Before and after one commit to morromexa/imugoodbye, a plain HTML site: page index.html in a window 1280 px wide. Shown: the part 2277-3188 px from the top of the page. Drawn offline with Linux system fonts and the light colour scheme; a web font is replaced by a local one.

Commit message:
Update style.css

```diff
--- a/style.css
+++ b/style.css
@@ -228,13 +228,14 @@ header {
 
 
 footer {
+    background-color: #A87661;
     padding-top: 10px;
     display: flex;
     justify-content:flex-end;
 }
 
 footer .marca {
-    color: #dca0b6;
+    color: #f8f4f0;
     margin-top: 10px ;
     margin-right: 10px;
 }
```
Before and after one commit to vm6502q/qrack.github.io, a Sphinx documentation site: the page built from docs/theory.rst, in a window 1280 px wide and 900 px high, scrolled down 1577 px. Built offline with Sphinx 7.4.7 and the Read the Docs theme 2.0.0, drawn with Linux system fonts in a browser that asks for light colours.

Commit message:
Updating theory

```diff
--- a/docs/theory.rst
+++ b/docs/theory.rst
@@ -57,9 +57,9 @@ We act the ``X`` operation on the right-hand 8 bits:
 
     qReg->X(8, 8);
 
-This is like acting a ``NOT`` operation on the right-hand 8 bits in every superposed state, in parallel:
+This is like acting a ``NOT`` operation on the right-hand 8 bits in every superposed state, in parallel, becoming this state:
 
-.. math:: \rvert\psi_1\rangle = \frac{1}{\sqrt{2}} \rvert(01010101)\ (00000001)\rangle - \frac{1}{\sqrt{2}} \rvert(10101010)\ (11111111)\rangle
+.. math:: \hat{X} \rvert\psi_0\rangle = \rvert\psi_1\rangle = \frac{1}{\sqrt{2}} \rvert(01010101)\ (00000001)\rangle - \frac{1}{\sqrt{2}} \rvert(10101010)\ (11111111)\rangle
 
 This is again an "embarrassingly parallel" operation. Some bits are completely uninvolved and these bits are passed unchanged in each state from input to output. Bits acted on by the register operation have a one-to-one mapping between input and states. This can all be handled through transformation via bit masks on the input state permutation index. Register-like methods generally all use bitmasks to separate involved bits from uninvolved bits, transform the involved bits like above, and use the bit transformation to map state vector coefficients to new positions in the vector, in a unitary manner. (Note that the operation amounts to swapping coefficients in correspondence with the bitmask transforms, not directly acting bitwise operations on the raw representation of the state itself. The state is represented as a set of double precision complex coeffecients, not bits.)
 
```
· · · ·
* WHAT IS EXPECTED *
Copy each line above that contains the string "page".

* SOLUTION FOR THIS TASK *
Before and after one commit to morromexa/imugoodbye, a plain HTML site: page index.html in a window 1280 px wide. Shown: the part 2277-3188 px from the top of the page. Drawn offline with Linux system fonts and the light colour scheme; a web font is replaced by a local one.
Before and after one commit to vm6502q/qrack.github.io, a Sphinx documentation site: the page built from docs/theory.rst, in a window 1280 px wide and 900 px high, scrolled down 1577 px. Built offline with Sphinx 7.4.7 and the Read the Docs theme 2.0.0, drawn with Linux system fonts in a browser that asks for light colours.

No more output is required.